# What you have to do
Only the text belongs in the copy: repeat each record exactly, without pictures.

----- The data

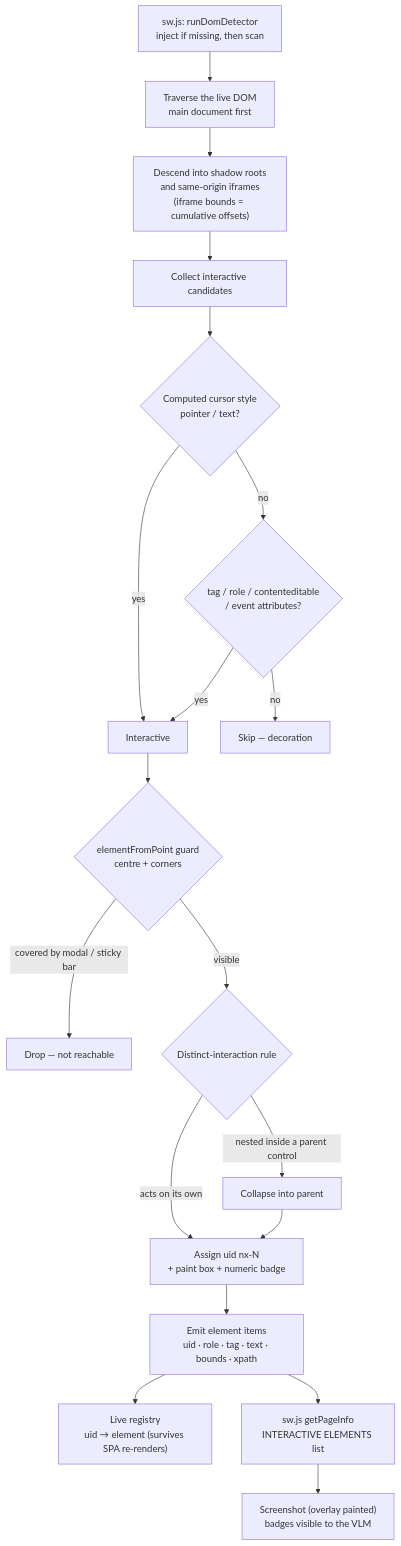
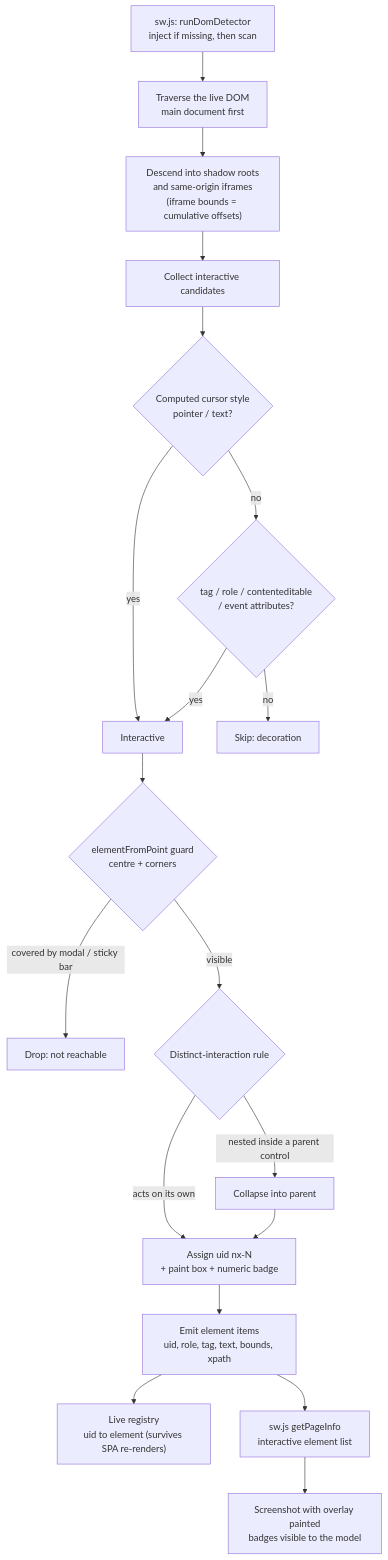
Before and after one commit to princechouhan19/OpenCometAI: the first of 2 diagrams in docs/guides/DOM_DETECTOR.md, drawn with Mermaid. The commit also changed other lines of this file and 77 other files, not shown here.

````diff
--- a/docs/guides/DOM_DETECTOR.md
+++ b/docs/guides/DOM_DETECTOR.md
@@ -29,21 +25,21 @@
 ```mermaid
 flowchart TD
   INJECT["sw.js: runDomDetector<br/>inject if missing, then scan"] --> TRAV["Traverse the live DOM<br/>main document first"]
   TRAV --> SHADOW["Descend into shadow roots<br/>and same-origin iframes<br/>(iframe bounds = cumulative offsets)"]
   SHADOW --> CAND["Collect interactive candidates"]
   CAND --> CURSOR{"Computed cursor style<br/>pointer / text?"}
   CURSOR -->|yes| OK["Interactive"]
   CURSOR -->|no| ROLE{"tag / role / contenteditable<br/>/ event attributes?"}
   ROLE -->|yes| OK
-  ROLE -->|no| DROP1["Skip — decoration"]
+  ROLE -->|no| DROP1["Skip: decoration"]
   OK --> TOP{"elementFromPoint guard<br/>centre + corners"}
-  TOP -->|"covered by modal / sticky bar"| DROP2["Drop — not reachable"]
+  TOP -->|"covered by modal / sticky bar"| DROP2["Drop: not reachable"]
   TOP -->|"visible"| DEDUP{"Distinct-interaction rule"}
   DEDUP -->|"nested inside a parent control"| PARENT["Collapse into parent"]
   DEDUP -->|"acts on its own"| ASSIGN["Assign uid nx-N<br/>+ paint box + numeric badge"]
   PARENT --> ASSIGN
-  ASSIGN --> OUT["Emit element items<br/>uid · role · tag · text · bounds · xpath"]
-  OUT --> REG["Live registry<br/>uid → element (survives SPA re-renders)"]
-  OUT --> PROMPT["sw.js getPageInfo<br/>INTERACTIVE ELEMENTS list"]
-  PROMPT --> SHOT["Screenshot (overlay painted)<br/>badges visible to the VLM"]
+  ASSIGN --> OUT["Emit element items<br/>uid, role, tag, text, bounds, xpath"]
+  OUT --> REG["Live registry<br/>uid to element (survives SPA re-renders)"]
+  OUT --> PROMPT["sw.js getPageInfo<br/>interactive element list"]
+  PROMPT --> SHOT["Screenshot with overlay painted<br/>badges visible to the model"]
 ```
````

----------

# Written solution
Before and after one commit to princechouhan19/OpenCometAI: the first of 2 diagrams in docs/guides/DOM_DETECTOR.md, drawn with Mermaid. The commit also changed other lines of this file and 77 other files, not shown here.

````diff
--- a/docs/guides/DOM_DETECTOR.md
+++ b/docs/guides/DOM_DETECTOR.md
@@ -29,21 +25,21 @@
 ```mermaid
 flowchart TD
   INJECT["sw.js: runDomDetector<br/>inject if missing, then scan"] --> TRAV["Traverse the live DOM<br/>main document first"]
   TRAV --> SHADOW["Descend into shadow roots<br/>and same-origin iframes<br/>(iframe bounds = cumulative offsets)"]
   SHADOW --> CAND["Collect interactive candidates"]
   CAND --> CURSOR{"Computed cursor style<br/>pointer / text?"}
   CURSOR -->|yes| OK["Interactive"]
   CURSOR -->|no| ROLE{"tag / role / contenteditable<br/>/ event attributes?"}
   ROLE -->|yes| OK
-  ROLE -->|no| DROP1["Skip — decoration"]
+  ROLE -->|no| DROP1["Skip: decoration"]
   OK --> TOP{"elementFromPoint guard<br/>centre + corners"}
-  TOP -->|"covered by modal / sticky bar"| DROP2["Drop — not reachable"]
+  TOP -->|"covered by modal / sticky bar"| DROP2["Drop: not reachable"]
   TOP -->|"visible"| DEDUP{"Distinct-interaction rule"}
   DEDUP -->|"nested inside a parent control"| PARENT["Collapse into parent"]
   DEDUP -->|"acts on its own"| ASSIGN["Assign uid nx-N<br/>+ paint box + numeric badge"]
   PARENT --> ASSIGN
-  ASSIGN --> OUT["Emit element items<br/>uid · role · tag · text · bounds · xpath"]
-  OUT --> REG["Live registry<br/>uid → element (survives SPA re-renders)"]
-  OUT --> PROMPT["sw.js getPageInfo<br/>INTERACTIVE ELEMENTS list"]
-  PROMPT --> SHOT["Screenshot (overlay painted)<br/>badges visible to the VLM"]
+  ASSIGN --> OUT["Emit element items<br/>uid, role, tag, text, bounds, xpath"]
+  OUT --> REG["Live registry<br/>uid to element (survives SPA re-renders)"]
+  OUT --> PROMPT["sw.js getPageInfo<br/>interactive element list"]
+  PROMPT --> SHOT["Screenshot with overlay painted<br/>badges visible to the model"]
 ```
````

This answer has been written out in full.